Suppose that you are working on the redesigning of a website which requires to look at a large amount of content, one of the vital tasks that you will need to perform is the content audit.
It is a must although it is a tedious job and one would have hardly heard about this concept. But, you can’t undertake the redesigning process of a website without doing a proper content audit.
What is Content Audit?
It is the activity to check all the content of a particular website and compile it into a long list. There are typically three main types of audits that could be performed.
Full content inventory: A complete listing of every content item on the site. This may include all pages as well as all assets (such as downloadable files and videos).
Partial content inventory: A listing of a subset of the site’s content. A partial inventory may include, for example, the top few levels of a hierarchical site or the past six months of articles. All sections of the site will be covered.
Content sample: A less detailed collection of example content from the site.
What is the use of Content Audit
The main use of a content audit is to prepare a list of the site’s content, normally in a long spreadsheet. This list of content would prove to be useful at various stages of your project. If you are re-working on the architecture of information, you will return to it continuously as a reminder of the details of each page. It could also be used to talk to authors about rewriting an managing their content. In case, you are moving to a new content management system, you could use it to keep a note of what you started with and where you are standing now in the project.

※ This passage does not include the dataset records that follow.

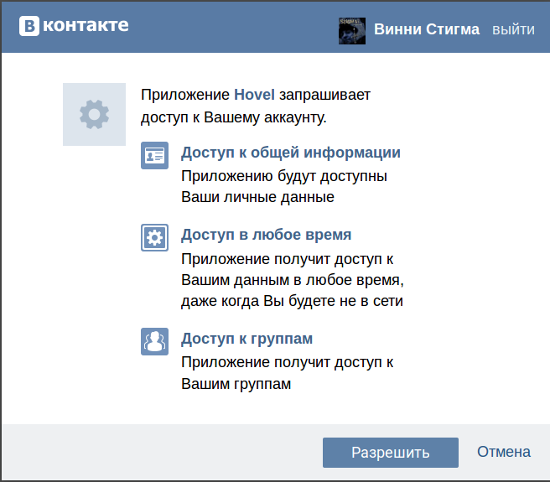
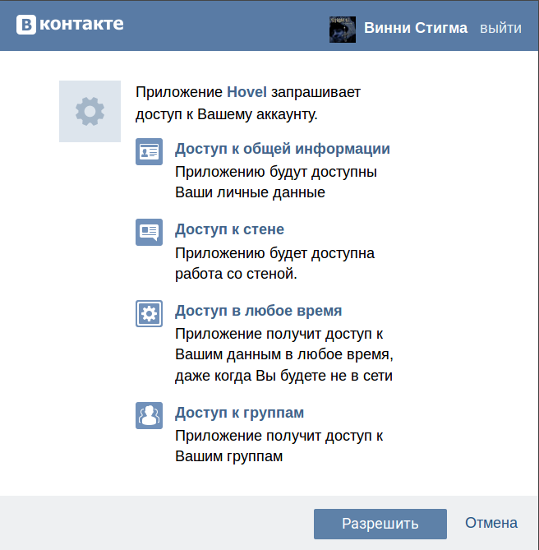
switched to generated key with wall access rights + added more pics

Changed region(s): [[0.0, 0.0, 1.0, 1.0], [0.9796, 0.0, 1.0, 0.0311]]

diff --git a/makeAnnouncement.js b/makeAnnouncement.js
@@ -7,9 +7,12 @@ const fs = require('fs');
 const co = require('co');
 
 co(function* () {
+  console.log("hi");
   let message = config.announcementMessage
-    .replace("%NEXT_PERIOD%", DateUtils.getNextPeriod())
+    .replace("%NEXT_PERIOD%", DateUtils.getNextPeriod(config.periodLengthInMonths))
     .replace("%ANSWER_DEADLINE%", DateUtils.getFutureDateAsString(config.daysToAnswerDeadline));
+  console.log(message);
+
 
   let postId = yield* WallService.post(config.vkAccessToken,
     config.vkGroupOwnerId,
@@ -20,6 +23,8 @@ co(function* () {
     id : postId,
     date : new Date()
   }
+
+  console.log(post);
 
   fs.writeFile('lastPost.json', JSON.stringify(post), function (err) {
     if (err) throw err;

diff --git a/services/DateUtils.js b/services/DateUtils.js
@@ -9,11 +9,16 @@ let getFutureMonthName = function (months) {
   return moment().add(months, "months").format('MMMM')
 }
 
-module.exports.getNextPeriod = function () {
-  return "(" + getFutureMonthName(1) + "-" + getFutureMonthName(config.periodLengthInMonths) + ")";
+module.exports.getNextPeriod = function (periodLengthInMonths) {
+console.log("hi there");
+  if (periodLengthInMonths <= 1) {
+    return "(" + getFutureMonthName(1) + ")";
+  }
+  return "(" + getFutureMonthName(1) + "-" + getFutureMonthName(periodLengthInMonths) + ")";
 }
 
 module.exports.getFutureDateAsString = function (days) {
+  ;console.log("ho")
   return moment().add(days, "days").format('DD.MM.YY');
 }
 

diff --git a/README.md b/README.md
@@ -14,7 +14,7 @@
 Требования
 ----------
 
-**node** v5.0.0  
+**node** v5.0.0
 **npm** v3.3.6
 
 Создание приложения
@@ -37,17 +37,18 @@
 Мы получим ключ с помощью Implicit Flow - самого короткого и простого варианта. Ключ к тому же будет вечный (обновлять его не потребуется), что не очень безопасно, но в нашем случае это некритично.
 
 Для того, чтобы получить ключ введите в адресной строке вашего браузера следующее:
-https://oauth.vk.com/authorize?client_id=CLIENT_ID&display=page&redirect_uri=https://oauth.vk.com/blank.html&scope=groups,offline&response_type=token
+https://oauth.vk.com/authorize?client_id=CLIENT_ID&display=page&redirect_uri=https://oauth.vk.com/blank.html&scope=groups,wall,offline&response_type=token
 вместо **CLIENT_ID** укажите ID вашего приложения (можно посмотреть на странице настроек вашего приложения, как описано выше).
 Остальные параметры:
 - ```display=page``` : 	Указывает тип отображения страницы авторизации.
 **page** — форма авторизации в отдельном окне;
 - ```redirect_uri=https://oauth.vk.com/blank.html``` : Адрес, на который будет переадресован пользователь после прохождения авторизации.
 В нашем случае необходимо использовать **redirect_uri** по умолчанию;
-- ```scope=groups,offline``` : определяем права, запрашиваемые для генерируемымого access token'а.
-**groups** - указывает, что нам нужны права для доступа и постинга в группе, ведь мы хотим постить на стену некой группы,
-**offline** - генерирует вечный ключ.
-- ```response_type=token```	: Указываем, что мы хотим получить access token с респонсом.
+- ```scope=groups,wall,offline``` : запрашиваемые права для генерируемымого access token'а.
+**groups** - запрашиваем права для доступа к группам пользователя,
+**wall** - запрашиваем права для доступа к стене пользователя/группы,
+**offline** - генерируем вечный ключ.
+- ```response_type=token```	: Указываем, что мы, естественно, хотим получить access token с респонсом.
 
 Нужно больше больше прав или более тонкая настройка? [Bсё есть в документации VK](https://vk.com/dev/implicit_flow_user).
 
@@ -94,8 +95,12 @@ https://oauth.vk.com/authorize?client_id=CLIENT_ID&display=page&redirect_uri=htt
 
 Теперь давайте сделаем вид, кто ребята откликнулись на ваш опросник и ответили. Добавьте под вашим сообщением несколько комментов по шаблону описанному выше.
 
+![alt text](img/post_and_comments.png "Пост с комментариями")
+
 А теперь давайте добавим итоговый пост с помощью комманды:
 ```node collectData.js```.
 Смотрим на стену и наслаждаемся.
+
+![alt text](img/result_post.png "Итоговый пост")
 
 Теперь осталось только задать расписание выполнения наших скриптов, но об этом несколько позже.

Having said that, having a spreadsheet listing out the content is not the only benefit. Just by taking an audit, a much better understanding of the content could be gained. You may find things that you didn’t even know existed, you could even get access to spot duplication and identify all the kinds of relationships between the content. It could also prove to be a great platform for a comprehensive content analysis.
What’s Included in a Content Audit?
Put the practice of recording the content audit on a spreadsheet, mainly because they are very flexible. They are also capable of holding large amount of data in a manageable way. Plus they are very easy to be shared with people.
The following information should be collected for every page:
Navigation title: The name of the main navigation link to content
Page name: The page title that is displayed
Page name: The displayed page title
URL: You may have the URL displayed or just a link from the page name
Comments: Keep a record by noting them down and also write down the things to remember.
Content hierarchy: It shows the basic relationship between the content items.
You could also like add information about:
Content Type: Is it a basic page, news story, publication, technique, article, or something else?
Basic content description: It is a brief reminder about what is on the page.
Topic, tags or category: Meta data for products, news, articles, or blog posts.
Author: Who has written this content?
Owner: Who holds the responsibility for the content?
Date last updated: The date when the content was last updated
Attached files: How many files are attached and their types?
Availability: Is the content available to mobile, desktop and other application users? Is it syndicated to other sites?
The vital thing to know about a content audit is that there really is no right way or a wrong way—it’s just a tool that could be used throughout the project. So, create your content audit in a way that would help.